### Problem statement
Retype all the records below exactly as they are, with no image carried over.

### The data
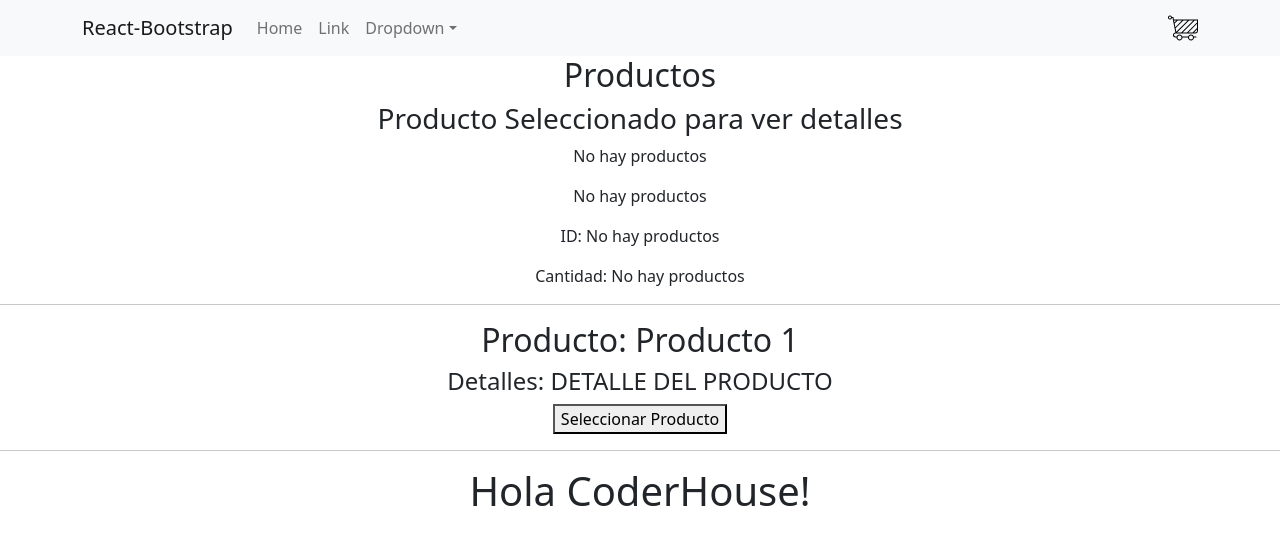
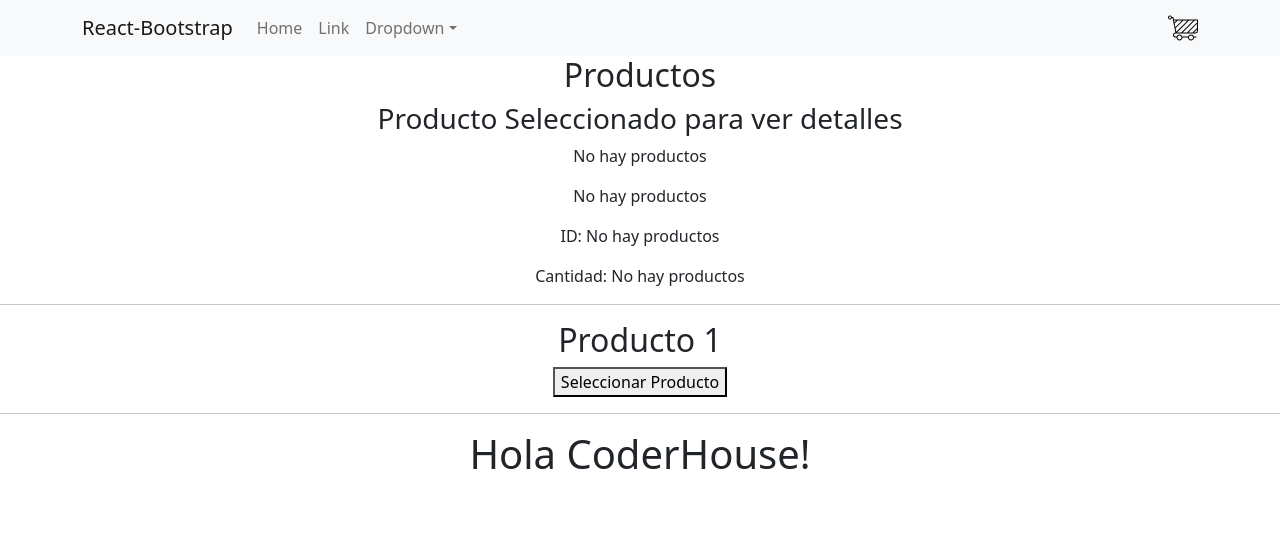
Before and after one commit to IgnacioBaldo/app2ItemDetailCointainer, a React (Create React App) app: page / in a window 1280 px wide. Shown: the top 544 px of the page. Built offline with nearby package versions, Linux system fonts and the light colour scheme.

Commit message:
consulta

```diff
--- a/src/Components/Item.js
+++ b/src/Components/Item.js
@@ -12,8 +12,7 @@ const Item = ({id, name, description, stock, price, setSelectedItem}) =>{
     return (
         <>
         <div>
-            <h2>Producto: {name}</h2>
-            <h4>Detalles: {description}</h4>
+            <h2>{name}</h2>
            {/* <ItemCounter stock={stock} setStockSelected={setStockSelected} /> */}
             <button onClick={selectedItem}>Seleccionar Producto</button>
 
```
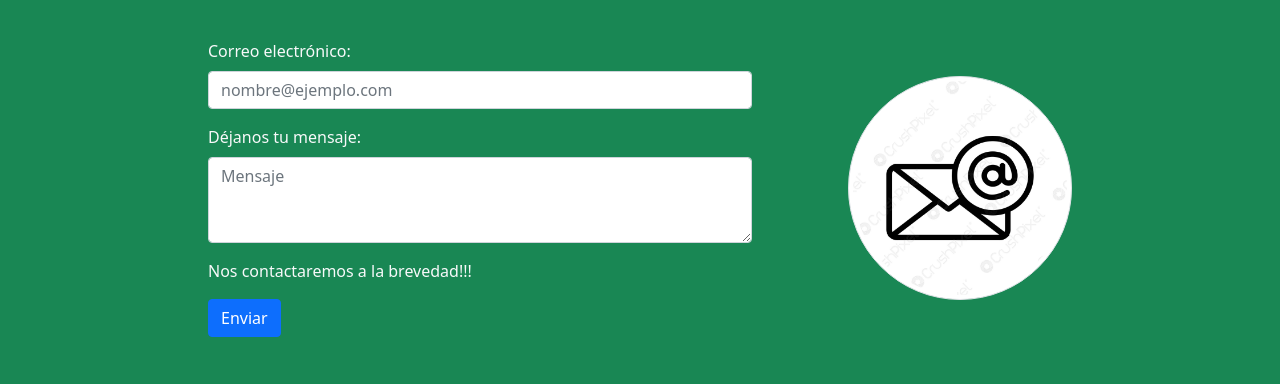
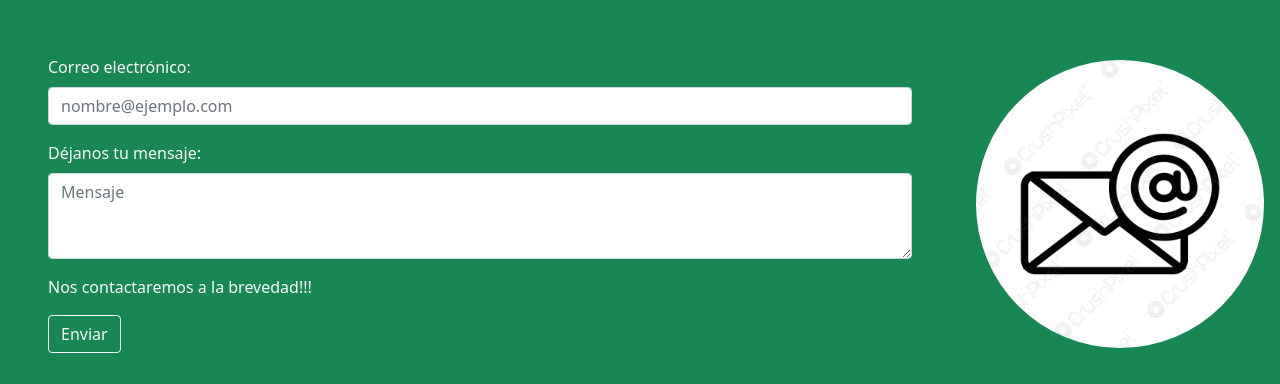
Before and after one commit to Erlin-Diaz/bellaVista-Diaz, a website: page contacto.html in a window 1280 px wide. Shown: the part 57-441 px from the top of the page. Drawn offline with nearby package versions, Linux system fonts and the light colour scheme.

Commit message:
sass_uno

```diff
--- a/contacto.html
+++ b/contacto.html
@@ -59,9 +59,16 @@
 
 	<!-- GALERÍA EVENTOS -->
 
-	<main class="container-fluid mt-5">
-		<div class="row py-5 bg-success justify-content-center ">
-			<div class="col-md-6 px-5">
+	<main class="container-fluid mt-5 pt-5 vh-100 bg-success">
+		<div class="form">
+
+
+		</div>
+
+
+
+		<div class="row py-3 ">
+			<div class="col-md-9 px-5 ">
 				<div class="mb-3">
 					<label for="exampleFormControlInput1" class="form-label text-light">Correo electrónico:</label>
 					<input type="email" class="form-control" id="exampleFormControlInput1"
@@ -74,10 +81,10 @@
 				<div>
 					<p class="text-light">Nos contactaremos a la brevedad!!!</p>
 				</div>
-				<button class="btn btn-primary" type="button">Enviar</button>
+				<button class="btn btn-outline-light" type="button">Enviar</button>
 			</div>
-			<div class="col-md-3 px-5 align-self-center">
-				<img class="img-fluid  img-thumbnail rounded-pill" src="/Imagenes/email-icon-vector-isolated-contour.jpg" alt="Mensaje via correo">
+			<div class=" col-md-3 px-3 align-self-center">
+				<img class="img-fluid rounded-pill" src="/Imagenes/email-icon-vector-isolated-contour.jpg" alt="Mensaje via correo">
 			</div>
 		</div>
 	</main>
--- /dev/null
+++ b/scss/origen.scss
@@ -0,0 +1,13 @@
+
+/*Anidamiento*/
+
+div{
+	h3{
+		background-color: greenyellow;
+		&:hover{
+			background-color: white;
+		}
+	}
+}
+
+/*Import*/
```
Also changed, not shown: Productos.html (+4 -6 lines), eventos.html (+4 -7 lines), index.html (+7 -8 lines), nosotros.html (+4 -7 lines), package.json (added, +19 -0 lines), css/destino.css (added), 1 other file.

### Answer box
Before and after one commit to IgnacioBaldo/app2ItemDetailCointainer, a React (Create React App) app: page / in a window 1280 px wide. Shown: the top 544 px of the page. Built offline with nearby package versions, Linux system fonts and the light colour scheme.

Commit message:
consulta

```diff
--- a/src/Components/Item.js
+++ b/src/Components/Item.js
@@ -12,8 +12,7 @@ const Item = ({id, name, description, stock, price, setSelectedItem}) =>{
     return (
         <>
         <div>
-            <h2>Producto: {name}</h2>
-            <h4>Detalles: {description}</h4>
+            <h2>{name}</h2>
            {/* <ItemCounter stock={stock} setStockSelected={setStockSelected} /> */}
             <button onClick={selectedItem}>Seleccionar Producto</button>
 
```
Before and after one commit to Erlin-Diaz/bellaVista-Diaz, a website: page contacto.html in a window 1280 px wide. Shown: the part 57-441 px from the top of the page. Drawn offline with nearby package versions, Linux system fonts and the light colour scheme.

Commit message:
sass_uno

```diff
--- a/contacto.html
+++ b/contacto.html
@@ -59,9 +59,16 @@
 
 	<!-- GALERÍA EVENTOS -->
 
-	<main class="container-fluid mt-5">
-		<div class="row py-5 bg-success justify-content-center ">
-			<div class="col-md-6 px-5">
+	<main class="container-fluid mt-5 pt-5 vh-100 bg-success">
+		<div class="form">
+
+
+		</div>
+
+
+
+		<div class="row py-3 ">
+			<div class="col-md-9 px-5 ">
 				<div class="mb-3">
 					<label for="exampleFormControlInput1" class="form-label text-light">Correo electrónico:</label>
 					<input type="email" class="form-control" id="exampleFormControlInput1"
@@ -74,10 +81,10 @@
 				<div>
 					<p class="text-light">Nos contactaremos a la brevedad!!!</p>
 				</div>
-				<button class="btn btn-primary" type="button">Enviar</button>
+				<button class="btn btn-outline-light" type="button">Enviar</button>
 			</div>
-			<div class="col-md-3 px-5 align-self-center">
-				<img class="img-fluid  img-thumbnail rounded-pill" src="/Imagenes/email-icon-vector-isolated-contour.jpg" alt="Mensaje via correo">
+			<div class=" col-md-3 px-3 align-self-center">
+				<img class="img-fluid rounded-pill" src="/Imagenes/email-icon-vector-isolated-contour.jpg" alt="Mensaje via correo">
 			</div>
 		</div>
 	</main>
--- /dev/null
+++ b/scss/origen.scss
@@ -0,0 +1,13 @@
+
+/*Anidamiento*/
+
+div{
+	h3{
+		background-color: greenyellow;
+		&:hover{
+			background-color: white;
+		}
+	}
+}
+
+/*Import*/
```
Also changed, not shown: Productos.html (+4 -6 lines), eventos.html (+4 -7 lines), index.html (+7 -8 lines), nosotros.html (+4 -7 lines), package.json (added, +19 -0 lines), css/destino.css (added), 1 other file.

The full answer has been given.